"I think we benefited from not knowing the history," Shannon said. "The reality is that there's no other space to do anything like this in Silicon Valley. It's an ideal location - in the middle of everything - and there's plenty of parking."
So far, Strike has drawn plenty of patrons. Shannon estimated that 1,000 people attended the July 19 VIP launch/media preview - at which actress Angela Kinsey of NBC's hit show "The Office" rolled the ceremonial first ball - and about the same number showed up for the public opening the next night.
"People are so hungry for the next anything to do, and a facility like this is blowing them away," Gneckow said of Strike, where every lane glows in the dark and has a large video screen at the end of it. "You should see their jaws drop as they walk into the place."
Golobic's 39-year-old Palo Alto Bowl may not have the same effect on customers, but he is confident that there's a demand for both types of facilities. And Golobic hasn't given up on finding a new locale for Palo Alto Bowl once his lease runs out
"Sure, I'd build one if I could find a place," he said. "If the real estate market settles down again and it's cost-effective to build one, I will."
And if he builds it, Golobic is sure people will support it. There's something about bowling that keeps them coming back for more.

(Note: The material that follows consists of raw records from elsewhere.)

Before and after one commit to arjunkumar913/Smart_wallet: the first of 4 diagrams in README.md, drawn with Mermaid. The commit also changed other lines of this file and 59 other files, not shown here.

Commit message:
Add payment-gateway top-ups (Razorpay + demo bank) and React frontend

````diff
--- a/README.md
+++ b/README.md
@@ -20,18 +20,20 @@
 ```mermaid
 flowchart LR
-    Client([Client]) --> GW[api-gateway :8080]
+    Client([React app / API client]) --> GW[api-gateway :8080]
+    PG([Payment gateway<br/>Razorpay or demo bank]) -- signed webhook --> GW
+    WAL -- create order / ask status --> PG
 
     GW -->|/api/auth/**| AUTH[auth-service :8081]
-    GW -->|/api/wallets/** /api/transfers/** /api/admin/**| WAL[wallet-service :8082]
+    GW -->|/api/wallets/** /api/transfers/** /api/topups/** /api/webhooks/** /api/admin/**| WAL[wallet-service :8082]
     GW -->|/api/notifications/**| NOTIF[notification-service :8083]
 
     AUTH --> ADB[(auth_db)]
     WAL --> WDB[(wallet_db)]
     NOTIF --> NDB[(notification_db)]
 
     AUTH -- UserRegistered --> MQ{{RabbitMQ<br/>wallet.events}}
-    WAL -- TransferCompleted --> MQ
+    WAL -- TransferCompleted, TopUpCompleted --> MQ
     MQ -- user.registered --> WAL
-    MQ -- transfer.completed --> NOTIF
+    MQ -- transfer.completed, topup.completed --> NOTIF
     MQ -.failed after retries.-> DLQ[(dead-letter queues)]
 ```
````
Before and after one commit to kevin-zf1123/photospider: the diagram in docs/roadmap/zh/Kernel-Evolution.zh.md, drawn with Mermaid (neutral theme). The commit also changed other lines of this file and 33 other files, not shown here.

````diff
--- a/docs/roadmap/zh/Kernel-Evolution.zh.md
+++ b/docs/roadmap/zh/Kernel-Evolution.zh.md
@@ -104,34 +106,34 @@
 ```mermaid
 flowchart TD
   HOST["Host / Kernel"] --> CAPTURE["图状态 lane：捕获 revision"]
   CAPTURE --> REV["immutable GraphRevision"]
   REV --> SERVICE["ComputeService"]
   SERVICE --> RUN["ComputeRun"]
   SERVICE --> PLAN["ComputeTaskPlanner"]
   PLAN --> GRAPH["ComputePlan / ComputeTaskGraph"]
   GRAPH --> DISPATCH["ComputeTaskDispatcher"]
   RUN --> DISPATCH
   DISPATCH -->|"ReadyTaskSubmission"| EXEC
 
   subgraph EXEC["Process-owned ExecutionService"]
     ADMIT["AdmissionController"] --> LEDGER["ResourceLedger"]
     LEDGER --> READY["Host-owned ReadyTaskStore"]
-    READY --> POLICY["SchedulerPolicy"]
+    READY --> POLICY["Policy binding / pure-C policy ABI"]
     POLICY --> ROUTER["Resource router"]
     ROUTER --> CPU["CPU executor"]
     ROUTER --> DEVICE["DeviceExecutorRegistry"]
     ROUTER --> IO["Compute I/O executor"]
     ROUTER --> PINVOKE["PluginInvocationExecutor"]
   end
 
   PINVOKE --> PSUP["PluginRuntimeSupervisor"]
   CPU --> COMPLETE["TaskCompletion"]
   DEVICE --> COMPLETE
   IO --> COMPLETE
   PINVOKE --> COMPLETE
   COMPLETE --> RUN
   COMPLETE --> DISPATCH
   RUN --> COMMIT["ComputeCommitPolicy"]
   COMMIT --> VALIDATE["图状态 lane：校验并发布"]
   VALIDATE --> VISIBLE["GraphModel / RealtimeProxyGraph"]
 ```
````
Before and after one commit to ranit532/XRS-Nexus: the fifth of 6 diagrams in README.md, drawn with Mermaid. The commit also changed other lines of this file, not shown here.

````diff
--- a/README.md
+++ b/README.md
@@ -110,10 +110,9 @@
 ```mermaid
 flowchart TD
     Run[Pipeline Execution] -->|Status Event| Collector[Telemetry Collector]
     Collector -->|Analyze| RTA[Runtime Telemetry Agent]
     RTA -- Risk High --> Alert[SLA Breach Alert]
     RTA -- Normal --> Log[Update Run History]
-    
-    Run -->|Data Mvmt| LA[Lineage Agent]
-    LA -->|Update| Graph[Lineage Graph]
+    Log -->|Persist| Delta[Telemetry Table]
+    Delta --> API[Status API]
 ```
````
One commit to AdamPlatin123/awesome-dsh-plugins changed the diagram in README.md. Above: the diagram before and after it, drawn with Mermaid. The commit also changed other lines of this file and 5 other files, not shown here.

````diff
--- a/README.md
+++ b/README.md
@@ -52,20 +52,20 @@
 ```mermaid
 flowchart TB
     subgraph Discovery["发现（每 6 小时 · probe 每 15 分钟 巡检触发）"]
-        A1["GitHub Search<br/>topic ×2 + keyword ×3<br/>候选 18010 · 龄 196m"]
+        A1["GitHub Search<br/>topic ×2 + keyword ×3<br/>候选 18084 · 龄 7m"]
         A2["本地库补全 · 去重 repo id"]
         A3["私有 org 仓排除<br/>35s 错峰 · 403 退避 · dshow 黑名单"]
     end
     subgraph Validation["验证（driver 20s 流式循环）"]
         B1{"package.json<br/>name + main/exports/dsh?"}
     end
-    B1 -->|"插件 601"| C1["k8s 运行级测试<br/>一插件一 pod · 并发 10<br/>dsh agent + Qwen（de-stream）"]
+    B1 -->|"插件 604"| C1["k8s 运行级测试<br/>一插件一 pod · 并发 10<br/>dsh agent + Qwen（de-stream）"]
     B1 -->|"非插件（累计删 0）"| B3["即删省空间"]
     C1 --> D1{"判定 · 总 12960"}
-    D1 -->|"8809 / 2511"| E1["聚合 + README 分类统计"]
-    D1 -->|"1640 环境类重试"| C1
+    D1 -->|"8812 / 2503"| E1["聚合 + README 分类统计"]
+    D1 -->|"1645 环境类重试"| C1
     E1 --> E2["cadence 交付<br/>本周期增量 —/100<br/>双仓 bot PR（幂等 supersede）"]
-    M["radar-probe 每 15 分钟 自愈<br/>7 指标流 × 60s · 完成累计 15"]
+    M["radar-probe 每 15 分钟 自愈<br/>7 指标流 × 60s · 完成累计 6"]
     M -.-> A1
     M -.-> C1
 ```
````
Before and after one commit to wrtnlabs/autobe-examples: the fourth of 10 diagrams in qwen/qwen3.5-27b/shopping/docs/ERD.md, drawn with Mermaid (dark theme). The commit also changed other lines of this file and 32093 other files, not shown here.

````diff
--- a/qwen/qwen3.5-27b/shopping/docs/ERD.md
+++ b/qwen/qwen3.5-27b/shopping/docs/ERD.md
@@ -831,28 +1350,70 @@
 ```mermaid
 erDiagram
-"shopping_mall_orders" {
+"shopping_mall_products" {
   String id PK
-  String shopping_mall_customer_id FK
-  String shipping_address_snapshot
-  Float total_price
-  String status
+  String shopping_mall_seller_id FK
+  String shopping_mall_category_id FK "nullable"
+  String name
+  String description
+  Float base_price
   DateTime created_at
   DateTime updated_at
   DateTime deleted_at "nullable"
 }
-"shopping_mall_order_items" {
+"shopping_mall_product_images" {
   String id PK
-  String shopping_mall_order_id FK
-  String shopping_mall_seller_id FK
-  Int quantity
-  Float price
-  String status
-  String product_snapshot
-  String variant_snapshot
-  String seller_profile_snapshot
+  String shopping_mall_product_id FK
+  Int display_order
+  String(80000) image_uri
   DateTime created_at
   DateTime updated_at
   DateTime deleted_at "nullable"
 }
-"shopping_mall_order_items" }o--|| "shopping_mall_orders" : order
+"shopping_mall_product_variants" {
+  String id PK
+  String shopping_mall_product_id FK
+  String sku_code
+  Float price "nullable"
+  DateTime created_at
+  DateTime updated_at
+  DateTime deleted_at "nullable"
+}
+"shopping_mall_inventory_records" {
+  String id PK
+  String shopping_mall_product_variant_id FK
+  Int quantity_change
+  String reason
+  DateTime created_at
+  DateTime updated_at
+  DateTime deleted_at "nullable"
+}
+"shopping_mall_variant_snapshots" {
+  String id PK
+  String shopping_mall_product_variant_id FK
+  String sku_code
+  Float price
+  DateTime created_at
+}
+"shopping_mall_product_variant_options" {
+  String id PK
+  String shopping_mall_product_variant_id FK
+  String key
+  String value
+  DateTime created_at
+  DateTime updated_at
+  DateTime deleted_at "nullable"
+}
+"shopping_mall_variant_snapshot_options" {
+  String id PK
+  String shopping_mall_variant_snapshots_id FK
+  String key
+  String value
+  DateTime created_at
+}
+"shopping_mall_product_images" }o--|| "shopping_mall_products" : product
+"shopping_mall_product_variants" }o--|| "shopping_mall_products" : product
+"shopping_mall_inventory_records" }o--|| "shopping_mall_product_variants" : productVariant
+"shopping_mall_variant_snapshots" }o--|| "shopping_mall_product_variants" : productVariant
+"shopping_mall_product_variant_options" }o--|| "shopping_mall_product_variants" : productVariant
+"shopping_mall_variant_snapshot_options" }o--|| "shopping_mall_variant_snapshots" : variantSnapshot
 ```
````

"It's relatively simple to learn and hard to master," said Golobic, a charter member of the Pro Bowlers Association. "If you get pretty good at it, and you want to get better, the harder it is to get a little bit better."
For more information about Strike, call (408) 252-BOWL or visit www.strikecupertino.com. For more information about Palo Alto Bowl, call 948-1031 or visit http://fun2spare.2gobowl.com.